"I grew up in Sweden where gender equality has been a focus for 40-plus years, but sport is still heavily governed by men.
"To bring about cultural change in sport there are more layers to deal with ... it is a constant work in progress."
Ms Nordstrom was appointed by the board of Basketball NSW in February 2017 after a search by the board, chaired by long-time sports administrator Bob Elphinston.
"With 40-50 per cent of sports participants being female, it makes a lot of sense for all sports to actively seek and recruit well credentialed female CEOs and board members," Mr Elphinston said.
"The recruitment of Maria has been a major step forward for basketball in NSW.
"With her strong business background and passion for the sport she is breaking new ground in growing the sport achieving commercial support and dramatically improving relations with our key stakeholders."
Mr Elphinston said the appointment of women to high-profile leadership positions in sport — such as Ms Palmer at Sport Australia and Raelene Castle at Rugby Australia — pointed to a growing confidence in the sector.
National sports bodies that receive government funding through Sport Australia may in future have their grants decided on the gender breakdown of their senior appointments — both in the office and on the field.
Ms Palmer said it was a strategy that has been effective in increasing the number of women now serving on boards.
"Certainly the 40 per cent requirement for female directors on boards has created enormous diversity, so we've reached just below that target [39.5 per cent] in sports across Australia.

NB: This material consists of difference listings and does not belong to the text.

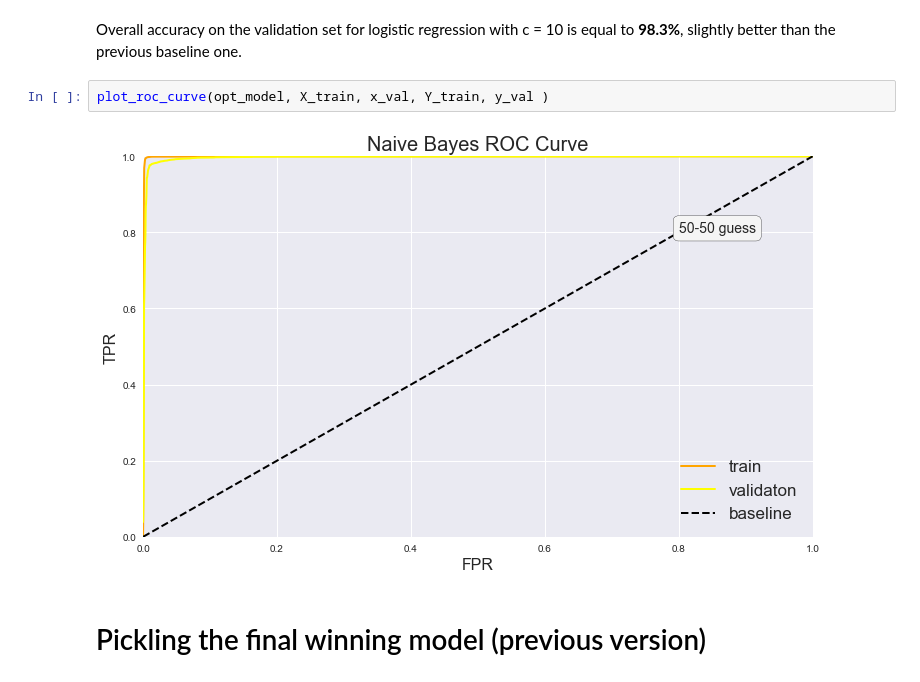
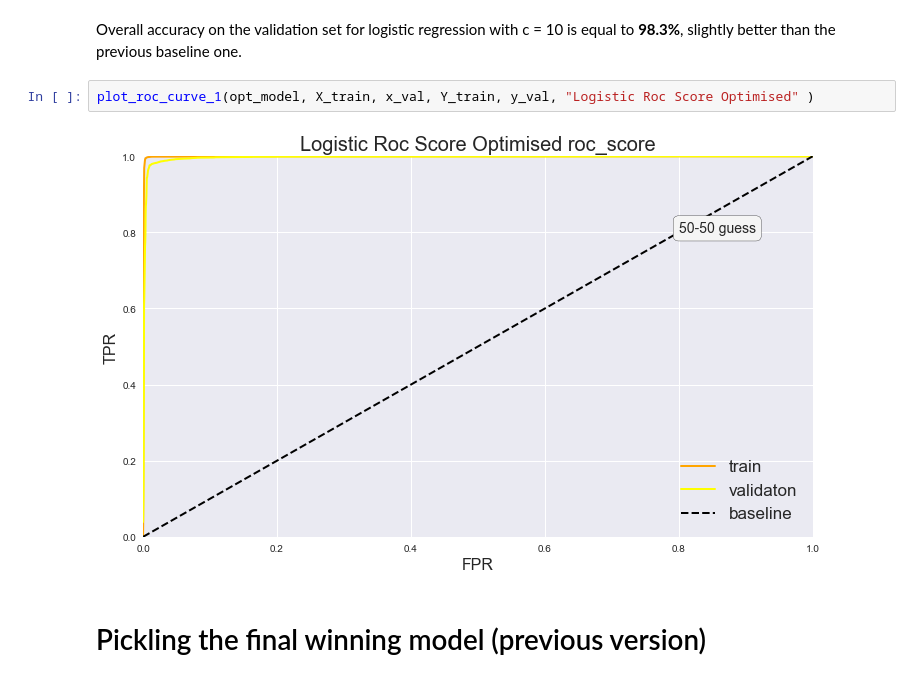
Before and after one commit to matteomm/twitter_sentiment_analysis_hatespeech, a Jupyter notebook: notebooks/modelling.ipynb, the cells around one changed output. Cells and saved outputs as stored; diff of their text form.

Commit message:
modelling done

```diff
--- a/notebooks/modelling.ipynb
+++ b/notebooks/modelling.ipynb
@@ -222,9 +226,9 @@ tn, fp, fn, tp
 # %% [markdown]
 Overall accuracy on the validation set for logistic regression with c = 10 is equal to **98.3%**, slightly better than the previous baseline one.
 # %%
-plot_roc_curve(opt_model, X_train, x_val, Y_train, y_val )
+plot_roc_curve_1(opt_model, X_train, x_val, Y_train, y_val, "Logistic Roc Score Optimised" )
 # %% [output]
-[figure, old version]
+[figure, new version]
 # %% [markdown]
 # Pickling the final winning model (previous version)
 # %%
```
Also changed, not shown: parts of 67 cells of this notebook, 2 other files.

So my view is, targets count," she said.
"We will be advocating and supporting sports but yes, there'll be a point where we need to make sure that all biases are removed and opportunities are provided for females to participate meaningfully in positions of influence and power in sport."
There are 16 executive and 16 high-performance coach positions available for the first year of the AIS Talent Program.